Southern Industrial has more than 750 employees at many sites across the country. One full year of accident and injury-free workmanship is a unique milestone in heavy industry and specialty contracting.
"We maintain the corporate commitment of ‘working together safely' on every job site, which means our staff has to be vigilant at all times," said John Wilson, president of Southern Industrial Constructors. "On behalf of everyone in our organization, I salute the dedication of our employees and site safety managers for this outstanding achievement."
Southern Industrial frequently recognizes its employees for occupational safety and is diligent about on-the-job training. Daniel Erwin, manager of safety and risk management, has established an ongoing training program for staff at all construction sites as a way to monitor safety and mitigate risk and uncertainty.
According to Wilson, Southern Industrial Constructors intends to strive for another full year without accident or injury throughout 2010.
Founded in 1962, Southern Industrial Constructors is among the region's largest private employers, providing a unique set of heavy industrial construction services to organizations throughout the country. These services include: comprehensive industrial construction; industrial electrical construction; complete plant relocations, installations and maintenance of manufacturing and process plants, turnkey rigging and precision millwright work; heavy lift and crane services; industrial process piping; precision civil/concrete work; and specialized metal fabrication/erection.

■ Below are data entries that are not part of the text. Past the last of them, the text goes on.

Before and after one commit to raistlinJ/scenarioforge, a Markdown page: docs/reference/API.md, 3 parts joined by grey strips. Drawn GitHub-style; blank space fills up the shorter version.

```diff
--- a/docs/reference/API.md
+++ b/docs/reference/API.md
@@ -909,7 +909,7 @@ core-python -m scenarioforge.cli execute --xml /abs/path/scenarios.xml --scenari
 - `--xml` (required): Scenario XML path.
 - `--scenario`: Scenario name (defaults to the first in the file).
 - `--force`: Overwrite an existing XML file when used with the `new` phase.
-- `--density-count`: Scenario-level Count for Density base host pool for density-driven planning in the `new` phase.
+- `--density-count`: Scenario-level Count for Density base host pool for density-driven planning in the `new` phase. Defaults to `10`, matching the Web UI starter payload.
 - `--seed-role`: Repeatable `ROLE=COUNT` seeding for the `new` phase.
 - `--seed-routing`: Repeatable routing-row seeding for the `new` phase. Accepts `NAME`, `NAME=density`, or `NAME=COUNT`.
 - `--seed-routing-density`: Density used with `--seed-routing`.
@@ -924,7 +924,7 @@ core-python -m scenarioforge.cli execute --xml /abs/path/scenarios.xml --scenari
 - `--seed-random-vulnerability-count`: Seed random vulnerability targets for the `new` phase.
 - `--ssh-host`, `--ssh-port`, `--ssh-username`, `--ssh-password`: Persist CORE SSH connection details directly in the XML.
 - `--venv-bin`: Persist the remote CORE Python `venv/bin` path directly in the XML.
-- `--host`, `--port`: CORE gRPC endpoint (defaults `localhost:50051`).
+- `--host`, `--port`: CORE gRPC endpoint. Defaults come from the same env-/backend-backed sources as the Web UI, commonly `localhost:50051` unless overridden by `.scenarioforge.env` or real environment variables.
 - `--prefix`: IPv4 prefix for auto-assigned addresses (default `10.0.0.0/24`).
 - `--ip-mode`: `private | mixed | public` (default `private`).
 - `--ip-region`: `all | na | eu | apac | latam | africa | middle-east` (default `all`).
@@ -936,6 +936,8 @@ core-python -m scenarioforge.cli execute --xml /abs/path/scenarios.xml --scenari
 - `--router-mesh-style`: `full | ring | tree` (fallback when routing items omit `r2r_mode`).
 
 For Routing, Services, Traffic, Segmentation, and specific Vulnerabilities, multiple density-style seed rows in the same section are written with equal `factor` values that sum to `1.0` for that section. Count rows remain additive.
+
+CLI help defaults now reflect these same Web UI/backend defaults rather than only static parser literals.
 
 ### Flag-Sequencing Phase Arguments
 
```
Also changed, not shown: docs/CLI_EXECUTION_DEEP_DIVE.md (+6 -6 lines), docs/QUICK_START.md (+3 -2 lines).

Southern Industrial Constructors is based in Raleigh, with offices in Charlotte and Wilmington, N.C., and Columbia, S.C. It is the corporate parent of wholly owned subsidiary Southern Crane, the region's most comprehensive crane and rigging service provider. The company advocates nationally for industry safety standards requiring its crane operators to be certified by the National Commission for the Certification of Crane Operators. All Southern Crane operators have been awarded NCCCO certification.
This article was written and published by The WIRE on March 11, 2010 here.
Two prime causes of accidents are overloading and poor rigging. To prevent accidents, we suggest these guidelines:
- Know the hoist lifting capacity
- Always know the weight of the object you are lifting
- Never exceed the working load limit
- Train operators on proper rigging techniques as well as hoist operation
- Have rigging handbooks and proper equipment available for use.
Know your hoist's constraints, and pay attention to the "pull to lift full load" values. Each hoist is designed to lift under the power of one person. It should not take two people to pull on hand chain, or a lever arm. Never put an extender (cheater bar) on a lever tool. This is a sure sign you are overloading the hoist. If it takes 58 lbs of pull force to raise one ton, any pull force over this value will overload the hoist. Consult the manufacturer's specifications and train your operators on what each pull force should be.
Many domestic (and some foreign) hoist manufacturers offer overload protection devices for manual hoists, either as standard equipment, or as an added cost option. This device protects the user, the overhead structure and the hoist from an "excessive overload condition." Several hoist manufacturers utilize a friction type clutched hub as part of the hoist's chain wheel or lever arm. When the pull on the lever or hand chain is great enough to slip the clutch and prevent the load from being lifted, the operator becomes aware that the hoist is overloaded.
The full version of the above article was published in the November/December 2008 issue of Industrial Lift and Hoist magazine.
Peter Cooke is a Corporate Trainer for CM Hoists, Columbus McKinnon Corporation , Amherst, New York.
This blog post can be found at Columbus McKinnon Corporation Live.